When you shall ask of me a blessing, I’ll kneel down,
And ask of thee forgiveness.”
This King Lear is a co-production with Trinity Rep in Providence, Rhode Island. But it’s much like Moriarty’s previous efforts with Shakespeare – he uses a very streamlined script. I’ve objected to such changes in the past. But here, Moriarty’s taken a dense drama and made it admirably quick and clear. Almost anyone should be able to follow it.
One reason Moriarty’s approach is attractive here is that he doesn’t distract us with big, jazzy gimmicks. In previous plays, he’s added dance tunes and airplane crashes. Moriarty’s concerned with making these works contemporary and accessible to anyone who’s never seen a Shakespeare play. It’s an understandable concern but it’s led him at times to opt for simple emotions and social concerns over dramatic depth.
There certainly are attention-grabbers in Lear as well. But they focus and not distract. The king rages in a storm, and designer Michael McGarty’s set delivers some impressive special effects. And Lear runs naked – except when it’s a matinee performance for schools. These dramatic choices bring out the human frailty and wrenching turmoil in Shakespeare’s play.

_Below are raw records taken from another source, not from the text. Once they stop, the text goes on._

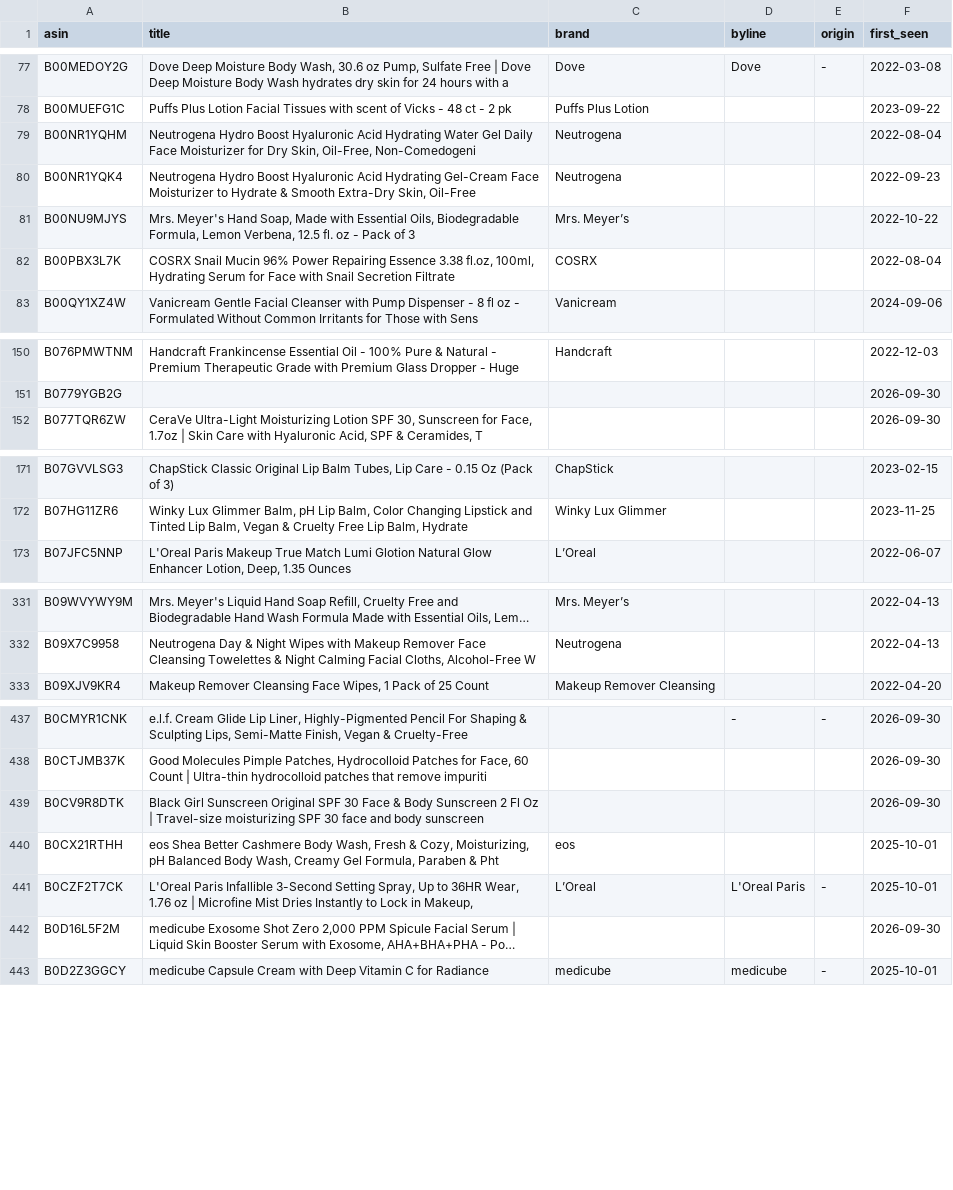
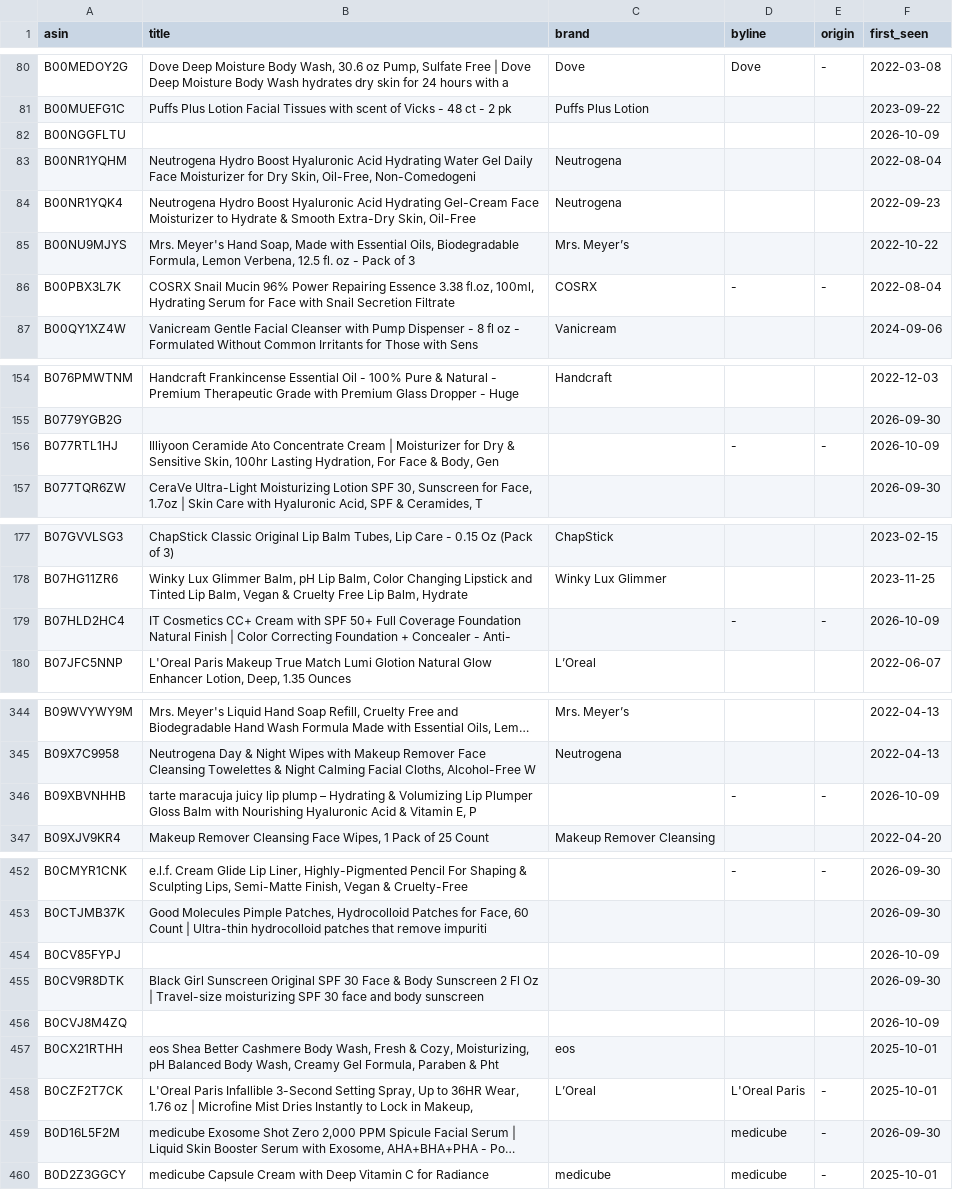
Before and after one commit to rhddyd12345678-blip/kbeauty-demand-tracker, a CSV file: data/amazon_titles.csv, drawn as a sheet; only a part is shown, gaps mark what is left out; long unchanged cells end in …; addresses are those after the commit; the diff covers the shown part only; the diff names each change by its address in the sheet, - before the commit and + after, or states it on an @@ line.

```diff
--- a/data/amazon_titles.csv
+++ b/data/amazon_titles.csv
+row 82: B00NGGFLTU |  |  |  |  | 2026-10-09
-D86 (byline): (empty)
+D86 (byline): -
-E86 (origin): (empty)
+E86 (origin): -
+row 156: B077RTL1HJ | Illiyoon Ceramide Ato Concentrate Cream | Moisturizer for Dry & Sensitive Skin, 100hr Lasting Hydration, For Face & Body, Gen |  | - | - | 2026-10-09
+row 179: B07HLD2HC4 | IT Cosmetics CC+ Cream with SPF 50+ Full Coverage Foundation Natural Finish | Color Correcting Foundation + Concealer - Anti- |  | - | - | 2026-10-09
+row 346: B09XBVNHHB | tarte maracuja juicy lip plump – Hydrating & Volumizing Lip Plumper Gloss Balm with Nourishing Hyaluronic Acid & Vitamin E, P |  | - | - | 2026-10-09
+row 454: B0CV85FYPJ |  |  |  |  | 2026-10-09
+row 456: B0CVJ8M4ZQ |  |  |  |  | 2026-10-09
-D459 (byline): (empty)
+D459 (byline): medicube
-E459 (origin): (empty)
+E459 (origin): -
```
Also changed, not shown: 27 added rows and 42 edited cells elsewhere in this file, data/obs/index.csv, 6 other files.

As for the others in the cast, Christie Vela, Angela Brazil and Lee Trull are admirable in the ways they embody villains without turning melodramatic. Stephen Walters plays Edgar, the good son of Lear’s minister, Gloucester. He’s fairly bland until, like Lear, Edgar escapes the storm and rediscovers a family tie.
Walters: “Welcome, then, thou unsubstantial air that I embrace
The wretch that thou has blown unto the worst
Fears nothing from thy blasts.”
Kay: “Away, get thee away.”
Walters: “But who comes here?”
Who comes is Gloucester, Edgar’s blinded, beaten mother. That’s how devastating Shakespeare’s drama is. Something worse is always coming. Gloucester is traditionally played by a man, but Moriarty has cast Phyllis Kay in the role. The gender switch is representative of the Theater Center’s Lear. It’s a clever, inclusive change. But I wish it – and I wish Moriarty’s other decisions — added even more weight.
Because this Lear doesn’t devastate the way it should.